[WHAT THE TASK REQUIRES]:
Each record that follows is to be reproduced verbatim.

[RAW DATA]:
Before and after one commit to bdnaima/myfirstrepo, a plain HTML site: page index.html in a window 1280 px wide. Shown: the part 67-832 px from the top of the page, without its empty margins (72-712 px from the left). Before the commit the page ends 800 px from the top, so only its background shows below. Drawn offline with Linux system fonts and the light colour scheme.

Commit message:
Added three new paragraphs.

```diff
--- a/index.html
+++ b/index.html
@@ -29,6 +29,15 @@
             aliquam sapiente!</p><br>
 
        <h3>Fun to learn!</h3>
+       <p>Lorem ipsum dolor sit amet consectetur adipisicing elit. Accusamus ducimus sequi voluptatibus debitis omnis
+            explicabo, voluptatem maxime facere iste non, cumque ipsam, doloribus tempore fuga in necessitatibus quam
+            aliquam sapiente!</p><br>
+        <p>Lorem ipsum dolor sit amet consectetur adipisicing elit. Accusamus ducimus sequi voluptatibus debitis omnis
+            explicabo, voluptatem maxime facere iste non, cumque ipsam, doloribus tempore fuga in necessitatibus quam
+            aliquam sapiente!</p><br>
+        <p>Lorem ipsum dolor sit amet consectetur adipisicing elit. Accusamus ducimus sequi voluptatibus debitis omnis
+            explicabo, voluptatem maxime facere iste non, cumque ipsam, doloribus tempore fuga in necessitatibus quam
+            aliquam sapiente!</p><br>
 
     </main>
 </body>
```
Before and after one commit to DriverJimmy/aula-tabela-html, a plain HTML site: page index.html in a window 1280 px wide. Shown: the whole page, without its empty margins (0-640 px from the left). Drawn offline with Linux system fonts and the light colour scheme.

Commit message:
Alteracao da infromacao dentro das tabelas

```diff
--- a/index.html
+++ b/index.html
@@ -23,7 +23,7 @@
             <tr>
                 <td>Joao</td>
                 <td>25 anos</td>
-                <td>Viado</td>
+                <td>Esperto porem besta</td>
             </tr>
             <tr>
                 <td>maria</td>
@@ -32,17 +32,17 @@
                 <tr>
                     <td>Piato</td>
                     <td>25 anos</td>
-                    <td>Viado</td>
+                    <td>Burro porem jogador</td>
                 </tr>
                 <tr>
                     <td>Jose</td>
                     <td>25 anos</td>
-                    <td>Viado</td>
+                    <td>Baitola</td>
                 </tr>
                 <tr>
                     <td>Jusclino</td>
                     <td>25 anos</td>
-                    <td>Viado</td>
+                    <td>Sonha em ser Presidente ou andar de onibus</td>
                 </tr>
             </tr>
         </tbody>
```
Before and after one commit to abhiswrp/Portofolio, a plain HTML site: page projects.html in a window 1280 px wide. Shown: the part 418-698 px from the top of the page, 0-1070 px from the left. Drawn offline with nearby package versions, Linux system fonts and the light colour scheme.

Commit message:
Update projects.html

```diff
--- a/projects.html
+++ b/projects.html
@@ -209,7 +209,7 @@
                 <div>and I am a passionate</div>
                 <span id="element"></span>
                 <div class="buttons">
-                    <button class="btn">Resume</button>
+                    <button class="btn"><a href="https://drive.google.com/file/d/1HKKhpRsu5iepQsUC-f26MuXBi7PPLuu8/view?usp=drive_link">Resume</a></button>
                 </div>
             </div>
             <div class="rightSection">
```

[RESULT FOR THIS TASK]:
Before and after one commit to bdnaima/myfirstrepo, a plain HTML site: page index.html in a window 1280 px wide. Shown: the part 67-832 px from the top of the page, without its empty margins (72-712 px from the left). Before the commit the page ends 800 px from the top, so only its background shows below. Drawn offline with Linux system fonts and the light colour scheme.

Commit message:
Added three new paragraphs.

```diff
--- a/index.html
+++ b/index.html
@@ -29,6 +29,15 @@
             aliquam sapiente!</p><br>
 
        <h3>Fun to learn!</h3>
+       <p>Lorem ipsum dolor sit amet consectetur adipisicing elit. Accusamus ducimus sequi voluptatibus debitis omnis
+            explicabo, voluptatem maxime facere iste non, cumque ipsam, doloribus tempore fuga in necessitatibus quam
+            aliquam sapiente!</p><br>
+        <p>Lorem ipsum dolor sit amet consectetur adipisicing elit. Accusamus ducimus sequi voluptatibus debitis omnis
+            explicabo, voluptatem maxime facere iste non, cumque ipsam, doloribus tempore fuga in necessitatibus quam
+            aliquam sapiente!</p><br>
+        <p>Lorem ipsum dolor sit amet consectetur adipisicing elit. Accusamus ducimus sequi voluptatibus debitis omnis
+            explicabo, voluptatem maxime facere iste non, cumque ipsam, doloribus tempore fuga in necessitatibus quam
+            aliquam sapiente!</p><br>
 
     </main>
 </body>
```
Before and after one commit to DriverJimmy/aula-tabela-html, a plain HTML site: page index.html in a window 1280 px wide. Shown: the whole page, without its empty margins (0-640 px from the left). Drawn offline with Linux system fonts and the light colour scheme.

Commit message:
Alteracao da infromacao dentro das tabelas

```diff
--- a/index.html
+++ b/index.html
@@ -23,7 +23,7 @@
             <tr>
                 <td>Joao</td>
                 <td>25 anos</td>
-                <td>Viado</td>
+                <td>Esperto porem besta</td>
             </tr>
             <tr>
                 <td>maria</td>
@@ -32,17 +32,17 @@
                 <tr>
                     <td>Piato</td>
                     <td>25 anos</td>
-                    <td>Viado</td>
+                    <td>Burro porem jogador</td>
                 </tr>
                 <tr>
                     <td>Jose</td>
                     <td>25 anos</td>
-                    <td>Viado</td>
+                    <td>Baitola</td>
                 </tr>
                 <tr>
                     <td>Jusclino</td>
                     <td>25 anos</td>
-                    <td>Viado</td>
+                    <td>Sonha em ser Presidente ou andar de onibus</td>
                 </tr>
             </tr>
         </tbody>
```
Before and after one commit to abhiswrp/Portofolio, a plain HTML site: page projects.html in a window 1280 px wide. Shown: the part 418-698 px from the top of the page, 0-1070 px from the left. Drawn offline with nearby package versions, Linux system fonts and the light colour scheme.

Commit message:
Update projects.html

```diff
--- a/projects.html
+++ b/projects.html
@@ -209,7 +209,7 @@
                 <div>and I am a passionate</div>
                 <span id="element"></span>
                 <div class="buttons">
-                    <button class="btn">Resume</button>
+                    <button class="btn"><a href="https://drive.google.com/file/d/1HKKhpRsu5iepQsUC-f26MuXBi7PPLuu8/view?usp=drive_link">Resume</a></button>
                 </div>
             </div>
             <div class="rightSection">
```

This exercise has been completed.